RAW DATA |
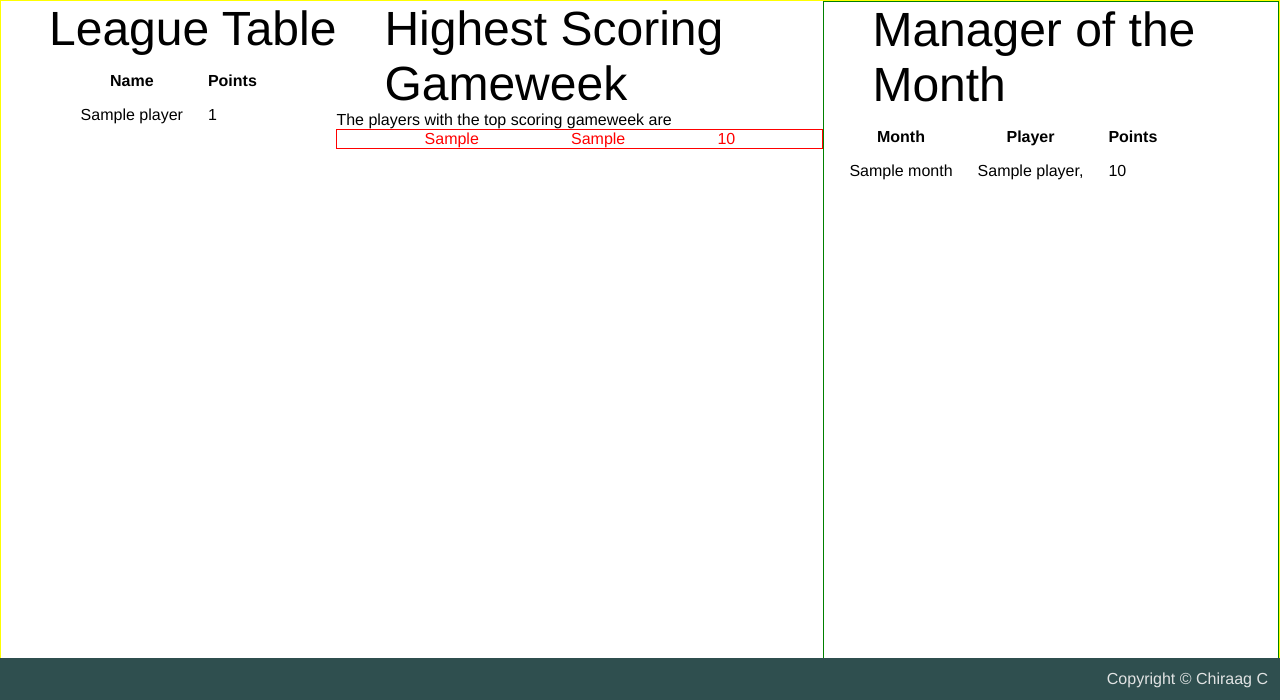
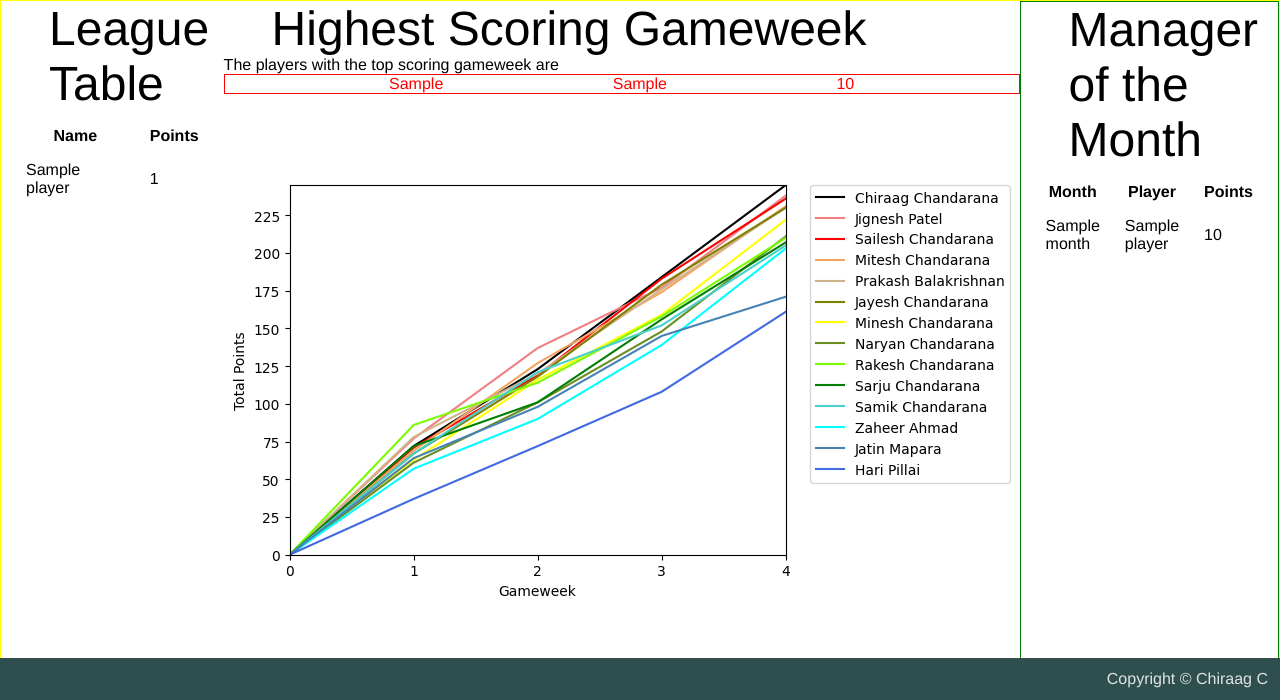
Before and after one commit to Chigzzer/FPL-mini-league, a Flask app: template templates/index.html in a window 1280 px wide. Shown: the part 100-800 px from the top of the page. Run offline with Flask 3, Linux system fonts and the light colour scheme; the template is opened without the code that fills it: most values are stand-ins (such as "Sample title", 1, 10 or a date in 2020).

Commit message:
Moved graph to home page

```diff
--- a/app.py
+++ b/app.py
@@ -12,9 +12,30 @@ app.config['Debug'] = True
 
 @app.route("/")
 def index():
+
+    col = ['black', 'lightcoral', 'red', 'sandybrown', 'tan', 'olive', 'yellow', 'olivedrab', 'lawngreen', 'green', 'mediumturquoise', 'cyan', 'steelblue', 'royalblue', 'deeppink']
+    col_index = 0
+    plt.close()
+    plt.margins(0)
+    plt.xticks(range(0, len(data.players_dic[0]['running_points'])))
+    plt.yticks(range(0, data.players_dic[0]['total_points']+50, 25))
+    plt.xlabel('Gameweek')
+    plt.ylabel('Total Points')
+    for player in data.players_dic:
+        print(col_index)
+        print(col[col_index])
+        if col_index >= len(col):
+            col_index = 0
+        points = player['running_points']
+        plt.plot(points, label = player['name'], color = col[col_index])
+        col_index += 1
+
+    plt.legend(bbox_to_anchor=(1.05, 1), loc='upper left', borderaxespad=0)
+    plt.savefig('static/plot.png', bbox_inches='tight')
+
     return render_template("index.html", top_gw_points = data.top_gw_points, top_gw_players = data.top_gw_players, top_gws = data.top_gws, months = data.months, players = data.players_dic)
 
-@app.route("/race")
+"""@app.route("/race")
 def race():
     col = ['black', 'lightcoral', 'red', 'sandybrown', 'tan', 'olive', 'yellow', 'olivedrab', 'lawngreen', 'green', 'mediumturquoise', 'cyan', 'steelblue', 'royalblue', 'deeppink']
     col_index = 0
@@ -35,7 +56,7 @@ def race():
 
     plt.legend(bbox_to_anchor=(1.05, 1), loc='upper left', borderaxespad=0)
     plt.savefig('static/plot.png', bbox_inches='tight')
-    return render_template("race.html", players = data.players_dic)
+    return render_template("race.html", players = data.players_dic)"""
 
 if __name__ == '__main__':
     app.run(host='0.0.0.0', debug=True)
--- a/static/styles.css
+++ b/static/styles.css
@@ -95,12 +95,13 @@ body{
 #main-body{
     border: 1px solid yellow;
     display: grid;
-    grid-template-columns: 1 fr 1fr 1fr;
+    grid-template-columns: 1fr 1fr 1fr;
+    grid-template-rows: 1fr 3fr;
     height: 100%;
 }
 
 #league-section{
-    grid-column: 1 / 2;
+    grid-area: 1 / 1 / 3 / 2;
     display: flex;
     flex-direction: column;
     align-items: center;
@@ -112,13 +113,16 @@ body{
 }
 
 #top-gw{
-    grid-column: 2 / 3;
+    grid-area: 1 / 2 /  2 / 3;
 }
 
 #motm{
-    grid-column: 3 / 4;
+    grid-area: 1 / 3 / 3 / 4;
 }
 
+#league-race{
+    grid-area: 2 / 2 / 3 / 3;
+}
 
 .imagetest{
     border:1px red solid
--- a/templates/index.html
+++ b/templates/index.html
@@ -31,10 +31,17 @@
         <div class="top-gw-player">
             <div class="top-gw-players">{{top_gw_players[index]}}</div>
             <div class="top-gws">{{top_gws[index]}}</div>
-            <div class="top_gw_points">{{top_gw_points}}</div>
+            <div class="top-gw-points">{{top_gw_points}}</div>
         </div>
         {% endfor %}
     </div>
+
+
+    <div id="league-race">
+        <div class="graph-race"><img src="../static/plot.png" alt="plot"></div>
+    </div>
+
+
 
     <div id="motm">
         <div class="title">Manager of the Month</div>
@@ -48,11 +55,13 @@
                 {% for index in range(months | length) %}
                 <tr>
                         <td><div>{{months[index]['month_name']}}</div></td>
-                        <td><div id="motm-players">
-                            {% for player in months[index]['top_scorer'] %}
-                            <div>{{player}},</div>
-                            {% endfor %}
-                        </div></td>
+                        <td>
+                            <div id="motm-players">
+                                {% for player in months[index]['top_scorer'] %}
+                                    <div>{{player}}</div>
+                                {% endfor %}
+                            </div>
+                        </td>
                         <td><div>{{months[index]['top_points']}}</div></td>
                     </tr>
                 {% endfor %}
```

REQUIRED WORK | Nothing but an exact repeat of the records, pictures excluded, belongs in the answer.

ANSWER |
Before and after one commit to Chigzzer/FPL-mini-league, a Flask app: template templates/index.html in a window 1280 px wide. Shown: the part 100-800 px from the top of the page. Run offline with Flask 3, Linux system fonts and the light colour scheme; the template is opened without the code that fills it: most values are stand-ins (such as "Sample title", 1, 10 or a date in 2020).

Commit message:
Moved graph to home page

```diff
--- a/app.py
+++ b/app.py
@@ -12,9 +12,30 @@ app.config['Debug'] = True
 
 @app.route("/")
 def index():
+
+    col = ['black', 'lightcoral', 'red', 'sandybrown', 'tan', 'olive', 'yellow', 'olivedrab', 'lawngreen', 'green', 'mediumturquoise', 'cyan', 'steelblue', 'royalblue', 'deeppink']
+    col_index = 0
+    plt.close()
+    plt.margins(0)
+    plt.xticks(range(0, len(data.players_dic[0]['running_points'])))
+    plt.yticks(range(0, data.players_dic[0]['total_points']+50, 25))
+    plt.xlabel('Gameweek')
+    plt.ylabel('Total Points')
+    for player in data.players_dic:
+        print(col_index)
+        print(col[col_index])
+        if col_index >= len(col):
+            col_index = 0
+        points = player['running_points']
+        plt.plot(points, label = player['name'], color = col[col_index])
+        col_index += 1
+
+    plt.legend(bbox_to_anchor=(1.05, 1), loc='upper left', borderaxespad=0)
+    plt.savefig('static/plot.png', bbox_inches='tight')
+
     return render_template("index.html", top_gw_points = data.top_gw_points, top_gw_players = data.top_gw_players, top_gws = data.top_gws, months = data.months, players = data.players_dic)
 
-@app.route("/race")
+"""@app.route("/race")
 def race():
     col = ['black', 'lightcoral', 'red', 'sandybrown', 'tan', 'olive', 'yellow', 'olivedrab', 'lawngreen', 'green', 'mediumturquoise', 'cyan', 'steelblue', 'royalblue', 'deeppink']
     col_index = 0
@@ -35,7 +56,7 @@ def race():
 
     plt.legend(bbox_to_anchor=(1.05, 1), loc='upper left', borderaxespad=0)
     plt.savefig('static/plot.png', bbox_inches='tight')
-    return render_template("race.html", players = data.players_dic)
+    return render_template("race.html", players = data.players_dic)"""
 
 if __name__ == '__main__':
     app.run(host='0.0.0.0', debug=True)
--- a/static/styles.css
+++ b/static/styles.css
@@ -95,12 +95,13 @@ body{
 #main-body{
     border: 1px solid yellow;
     display: grid;
-    grid-template-columns: 1 fr 1fr 1fr;
+    grid-template-columns: 1fr 1fr 1fr;
+    grid-template-rows: 1fr 3fr;
     height: 100%;
 }
 
 #league-section{
-    grid-column: 1 / 2;
+    grid-area: 1 / 1 / 3 / 2;
     display: flex;
     flex-direction: column;
     align-items: center;
@@ -112,13 +113,16 @@ body{
 }
 
 #top-gw{
-    grid-column: 2 / 3;
+    grid-area: 1 / 2 /  2 / 3;
 }
 
 #motm{
-    grid-column: 3 / 4;
+    grid-area: 1 / 3 / 3 / 4;
 }
 
+#league-race{
+    grid-area: 2 / 2 / 3 / 3;
+}
 
 .imagetest{
     border:1px red solid
--- a/templates/index.html
+++ b/templates/index.html
@@ -31,10 +31,17 @@
         <div class="top-gw-player">
             <div class="top-gw-players">{{top_gw_players[index]}}</div>
             <div class="top-gws">{{top_gws[index]}}</div>
-            <div class="top_gw_points">{{top_gw_points}}</div>
+            <div class="top-gw-points">{{top_gw_points}}</div>
         </div>
         {% endfor %}
     </div>
+
+
+    <div id="league-race">
+        <div class="graph-race"><img src="../static/plot.png" alt="plot"></div>
+    </div>
+
+
 
     <div id="motm">
         <div class="title">Manager of the Month</div>
@@ -48,11 +55,13 @@
                 {% for index in range(months | length) %}
                 <tr>
                         <td><div>{{months[index]['month_name']}}</div></td>
-                        <td><div id="motm-players">
-                            {% for player in months[index]['top_scorer'] %}
-                            <div>{{player}},</div>
-                            {% endfor %}
-                        </div></td>
+                        <td>
+                            <div id="motm-players">
+                                {% for player in months[index]['top_scorer'] %}
+                                    <div>{{player}}</div>
+                                {% endfor %}
+                            </div>
+                        </td>
                         <td><div>{{months[index]['top_points']}}</div></td>
                     </tr>
                 {% endfor %}
```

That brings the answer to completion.